→ **GIVEN DATA**:
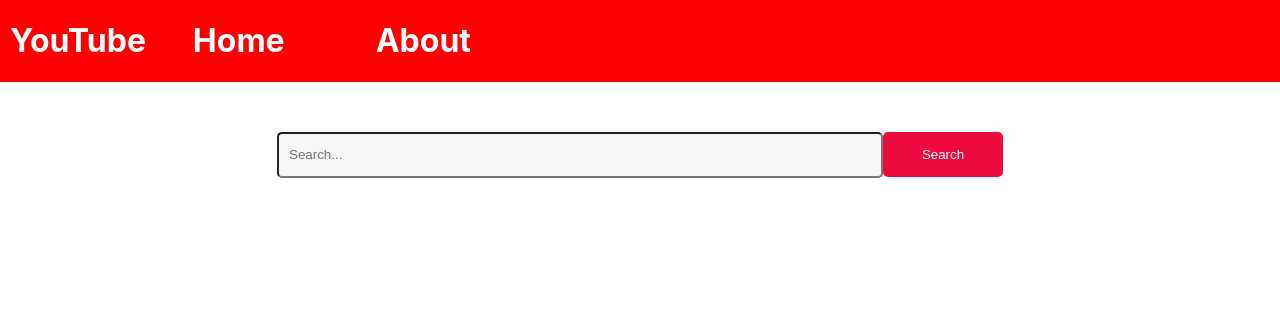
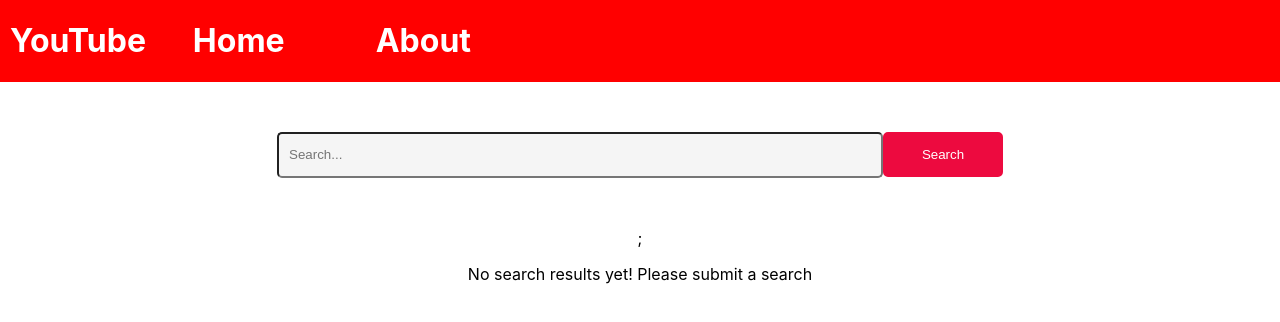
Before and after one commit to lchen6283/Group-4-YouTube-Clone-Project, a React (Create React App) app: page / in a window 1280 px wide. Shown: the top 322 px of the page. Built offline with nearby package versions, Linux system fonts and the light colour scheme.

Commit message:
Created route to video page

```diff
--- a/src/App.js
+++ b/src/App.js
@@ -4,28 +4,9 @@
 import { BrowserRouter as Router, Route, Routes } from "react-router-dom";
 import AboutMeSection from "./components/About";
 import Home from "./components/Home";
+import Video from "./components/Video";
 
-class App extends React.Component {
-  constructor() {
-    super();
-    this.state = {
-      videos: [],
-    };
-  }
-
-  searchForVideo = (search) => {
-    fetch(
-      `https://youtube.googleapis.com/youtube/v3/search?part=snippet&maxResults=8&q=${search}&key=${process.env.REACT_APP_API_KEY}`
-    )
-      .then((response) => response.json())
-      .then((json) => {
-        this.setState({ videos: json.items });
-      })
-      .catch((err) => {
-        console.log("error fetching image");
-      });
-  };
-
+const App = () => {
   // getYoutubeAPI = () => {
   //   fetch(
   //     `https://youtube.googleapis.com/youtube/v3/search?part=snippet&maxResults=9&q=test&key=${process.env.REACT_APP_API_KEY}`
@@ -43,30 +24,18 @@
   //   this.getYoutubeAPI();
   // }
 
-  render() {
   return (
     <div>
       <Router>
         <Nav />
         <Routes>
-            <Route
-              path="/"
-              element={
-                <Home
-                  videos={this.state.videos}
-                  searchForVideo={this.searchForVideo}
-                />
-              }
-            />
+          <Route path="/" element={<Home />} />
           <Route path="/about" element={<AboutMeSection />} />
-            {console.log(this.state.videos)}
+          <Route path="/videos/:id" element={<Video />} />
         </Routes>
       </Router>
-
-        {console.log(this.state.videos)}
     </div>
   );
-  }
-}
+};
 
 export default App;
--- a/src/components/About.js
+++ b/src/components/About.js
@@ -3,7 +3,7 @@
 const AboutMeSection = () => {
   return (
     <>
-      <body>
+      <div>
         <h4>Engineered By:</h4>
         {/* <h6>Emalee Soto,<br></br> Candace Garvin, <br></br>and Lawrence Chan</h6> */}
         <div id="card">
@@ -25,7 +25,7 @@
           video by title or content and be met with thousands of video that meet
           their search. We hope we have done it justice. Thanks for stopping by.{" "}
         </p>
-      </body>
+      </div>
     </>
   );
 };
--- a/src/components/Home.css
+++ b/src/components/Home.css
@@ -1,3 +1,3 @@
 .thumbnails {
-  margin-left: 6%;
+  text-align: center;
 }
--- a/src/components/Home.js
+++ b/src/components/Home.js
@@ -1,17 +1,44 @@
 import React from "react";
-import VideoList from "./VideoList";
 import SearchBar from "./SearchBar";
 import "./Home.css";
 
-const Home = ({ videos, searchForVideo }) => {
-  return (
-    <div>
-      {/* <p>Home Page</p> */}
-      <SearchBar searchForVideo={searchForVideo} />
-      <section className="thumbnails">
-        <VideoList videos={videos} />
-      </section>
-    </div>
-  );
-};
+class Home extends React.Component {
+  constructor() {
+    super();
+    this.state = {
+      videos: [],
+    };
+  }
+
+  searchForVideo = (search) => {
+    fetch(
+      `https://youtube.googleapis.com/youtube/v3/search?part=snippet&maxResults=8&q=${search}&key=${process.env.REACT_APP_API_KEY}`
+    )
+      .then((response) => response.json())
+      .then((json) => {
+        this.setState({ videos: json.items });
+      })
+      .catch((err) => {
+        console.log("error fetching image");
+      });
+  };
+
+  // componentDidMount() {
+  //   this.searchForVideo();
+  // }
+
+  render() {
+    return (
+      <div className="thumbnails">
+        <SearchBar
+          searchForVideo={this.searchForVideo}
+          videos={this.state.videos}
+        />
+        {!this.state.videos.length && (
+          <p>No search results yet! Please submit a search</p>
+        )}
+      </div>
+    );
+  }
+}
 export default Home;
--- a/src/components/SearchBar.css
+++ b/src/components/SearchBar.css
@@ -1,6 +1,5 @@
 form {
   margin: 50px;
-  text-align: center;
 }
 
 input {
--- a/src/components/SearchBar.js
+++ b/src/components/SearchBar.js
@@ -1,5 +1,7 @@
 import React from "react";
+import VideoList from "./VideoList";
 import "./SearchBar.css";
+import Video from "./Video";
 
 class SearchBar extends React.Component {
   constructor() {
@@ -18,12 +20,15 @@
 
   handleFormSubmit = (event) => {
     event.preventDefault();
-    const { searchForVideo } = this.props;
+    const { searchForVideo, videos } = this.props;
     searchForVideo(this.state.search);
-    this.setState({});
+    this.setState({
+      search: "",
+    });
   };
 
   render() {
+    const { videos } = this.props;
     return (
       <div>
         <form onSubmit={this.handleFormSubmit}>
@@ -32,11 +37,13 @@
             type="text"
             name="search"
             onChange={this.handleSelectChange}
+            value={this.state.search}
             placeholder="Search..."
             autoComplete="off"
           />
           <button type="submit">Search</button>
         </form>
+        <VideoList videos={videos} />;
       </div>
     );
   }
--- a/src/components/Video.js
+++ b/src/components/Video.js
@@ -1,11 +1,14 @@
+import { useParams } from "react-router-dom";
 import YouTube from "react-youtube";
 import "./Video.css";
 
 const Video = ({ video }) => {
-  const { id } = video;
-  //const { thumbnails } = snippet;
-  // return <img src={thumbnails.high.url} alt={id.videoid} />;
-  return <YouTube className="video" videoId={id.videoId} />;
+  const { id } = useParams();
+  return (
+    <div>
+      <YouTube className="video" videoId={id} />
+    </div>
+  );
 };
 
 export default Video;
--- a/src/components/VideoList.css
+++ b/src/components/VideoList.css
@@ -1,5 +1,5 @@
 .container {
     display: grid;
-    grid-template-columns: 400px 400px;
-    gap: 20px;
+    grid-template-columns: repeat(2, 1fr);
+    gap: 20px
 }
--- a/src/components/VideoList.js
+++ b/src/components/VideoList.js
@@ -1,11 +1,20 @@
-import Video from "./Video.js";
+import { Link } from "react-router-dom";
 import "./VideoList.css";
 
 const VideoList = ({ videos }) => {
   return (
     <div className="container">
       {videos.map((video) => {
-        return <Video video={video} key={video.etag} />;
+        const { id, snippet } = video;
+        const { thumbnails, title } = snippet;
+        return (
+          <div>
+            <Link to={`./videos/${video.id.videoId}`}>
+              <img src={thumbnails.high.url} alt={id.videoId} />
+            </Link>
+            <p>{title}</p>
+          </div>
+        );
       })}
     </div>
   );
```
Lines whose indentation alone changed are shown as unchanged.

→ **WHAT THE EXERCISE ASKS**: Could you write out the records again exactly, omitting each image?

→ **RESPONSE AREA**:
Before and after one commit to lchen6283/Group-4-YouTube-Clone-Project, a React (Create React App) app: page / in a window 1280 px wide. Shown: the top 322 px of the page. Built offline with nearby package versions, Linux system fonts and the light colour scheme.

Commit message:
Created route to video page

```diff
--- a/src/App.js
+++ b/src/App.js
@@ -4,28 +4,9 @@
 import { BrowserRouter as Router, Route, Routes } from "react-router-dom";
 import AboutMeSection from "./components/About";
 import Home from "./components/Home";
+import Video from "./components/Video";
 
-class App extends React.Component {
-  constructor() {
-    super();
-    this.state = {
-      videos: [],
-    };
-  }
-
-  searchForVideo = (search) => {
-    fetch(
-      `https://youtube.googleapis.com/youtube/v3/search?part=snippet&maxResults=8&q=${search}&key=${process.env.REACT_APP_API_KEY}`
-    )
-      .then((response) => response.json())
-      .then((json) => {
-        this.setState({ videos: json.items });
-      })
-      .catch((err) => {
-        console.log("error fetching image");
-      });
-  };
-
+const App = () => {
   // getYoutubeAPI = () => {
   //   fetch(
   //     `https://youtube.googleapis.com/youtube/v3/search?part=snippet&maxResults=9&q=test&key=${process.env.REACT_APP_API_KEY}`
@@ -43,30 +24,18 @@
   //   this.getYoutubeAPI();
   // }
 
-  render() {
   return (
     <div>
       <Router>
         <Nav />
         <Routes>
-            <Route
-              path="/"
-              element={
-                <Home
-                  videos={this.state.videos}
-                  searchForVideo={this.searchForVideo}
-                />
-              }
-            />
+          <Route path="/" element={<Home />} />
           <Route path="/about" element={<AboutMeSection />} />
-            {console.log(this.state.videos)}
+          <Route path="/videos/:id" element={<Video />} />
         </Routes>
       </Router>
-
-        {console.log(this.state.videos)}
     </div>
   );
-  }
-}
+};
 
 export default App;
--- a/src/components/About.js
+++ b/src/components/About.js
@@ -3,7 +3,7 @@
 const AboutMeSection = () => {
   return (
     <>
-      <body>
+      <div>
         <h4>Engineered By:</h4>
         {/* <h6>Emalee Soto,<br></br> Candace Garvin, <br></br>and Lawrence Chan</h6> */}
         <div id="card">
@@ -25,7 +25,7 @@
           video by title or content and be met with thousands of video that meet
           their search. We hope we have done it justice. Thanks for stopping by.{" "}
         </p>
-      </body>
+      </div>
     </>
   );
 };
--- a/src/components/Home.css
+++ b/src/components/Home.css
@@ -1,3 +1,3 @@
 .thumbnails {
-  margin-left: 6%;
+  text-align: center;
 }
--- a/src/components/Home.js
+++ b/src/components/Home.js
@@ -1,17 +1,44 @@
 import React from "react";
-import VideoList from "./VideoList";
 import SearchBar from "./SearchBar";
 import "./Home.css";
 
-const Home = ({ videos, searchForVideo }) => {
-  return (
-    <div>
-      {/* <p>Home Page</p> */}
-      <SearchBar searchForVideo={searchForVideo} />
-      <section className="thumbnails">
-        <VideoList videos={videos} />
-      </section>
-    </div>
-  );
-};
+class Home extends React.Component {
+  constructor() {
+    super();
+    this.state = {
+      videos: [],
+    };
+  }
+
+  searchForVideo = (search) => {
+    fetch(
+      `https://youtube.googleapis.com/youtube/v3/search?part=snippet&maxResults=8&q=${search}&key=${process.env.REACT_APP_API_KEY}`
+    )
+      .then((response) => response.json())
+      .then((json) => {
+        this.setState({ videos: json.items });
+      })
+      .catch((err) => {
+        console.log("error fetching image");
+      });
+  };
+
+  // componentDidMount() {
+  //   this.searchForVideo();
+  // }
+
+  render() {
+    return (
+      <div className="thumbnails">
+        <SearchBar
+          searchForVideo={this.searchForVideo}
+          videos={this.state.videos}
+        />
+        {!this.state.videos.length && (
+          <p>No search results yet! Please submit a search</p>
+        )}
+      </div>
+    );
+  }
+}
 export default Home;
--- a/src/components/SearchBar.css
+++ b/src/components/SearchBar.css
@@ -1,6 +1,5 @@
 form {
   margin: 50px;
-  text-align: center;
 }
 
 input {
--- a/src/components/SearchBar.js
+++ b/src/components/SearchBar.js
@@ -1,5 +1,7 @@
 import React from "react";
+import VideoList from "./VideoList";
 import "./SearchBar.css";
+import Video from "./Video";
 
 class SearchBar extends React.Component {
   constructor() {
@@ -18,12 +20,15 @@
 
   handleFormSubmit = (event) => {
     event.preventDefault();
-    const { searchForVideo } = this.props;
+    const { searchForVideo, videos } = this.props;
     searchForVideo(this.state.search);
-    this.setState({});
+    this.setState({
+      search: "",
+    });
   };
 
   render() {
+    const { videos } = this.props;
     return (
       <div>
         <form onSubmit={this.handleFormSubmit}>
@@ -32,11 +37,13 @@
             type="text"
             name="search"
             onChange={this.handleSelectChange}
+            value={this.state.search}
             placeholder="Search..."
             autoComplete="off"
           />
           <button type="submit">Search</button>
         </form>
+        <VideoList videos={videos} />;
       </div>
     );
   }
--- a/src/components/Video.js
+++ b/src/components/Video.js
@@ -1,11 +1,14 @@
+import { useParams } from "react-router-dom";
 import YouTube from "react-youtube";
 import "./Video.css";
 
 const Video = ({ video }) => {
-  const { id } = video;
-  //const { thumbnails } = snippet;
-  // return <img src={thumbnails.high.url} alt={id.videoid} />;
-  return <YouTube className="video" videoId={id.videoId} />;
+  const { id } = useParams();
+  return (
+    <div>
+      <YouTube className="video" videoId={id} />
+    </div>
+  );
 };
 
 export default Video;
--- a/src/components/VideoList.css
+++ b/src/components/VideoList.css
@@ -1,5 +1,5 @@
 .container {
     display: grid;
-    grid-template-columns: 400px 400px;
-    gap: 20px;
+    grid-template-columns: repeat(2, 1fr);
+    gap: 20px
 }
--- a/src/components/VideoList.js
+++ b/src/components/VideoList.js
@@ -1,11 +1,20 @@
-import Video from "./Video.js";
+import { Link } from "react-router-dom";
 import "./VideoList.css";
 
 const VideoList = ({ videos }) => {
   return (
     <div className="container">
       {videos.map((video) => {
-        return <Video video={video} key={video.etag} />;
+        const { id, snippet } = video;
+        const { thumbnails, title } = snippet;
+        return (
+          <div>
+            <Link to={`./videos/${video.id.videoId}`}>
+              <img src={thumbnails.high.url} alt={id.videoId} />
+            </Link>
+            <p>{title}</p>
+          </div>
+        );
       })}
     </div>
   );
```
Lines whose indentation alone changed are shown as unchanged.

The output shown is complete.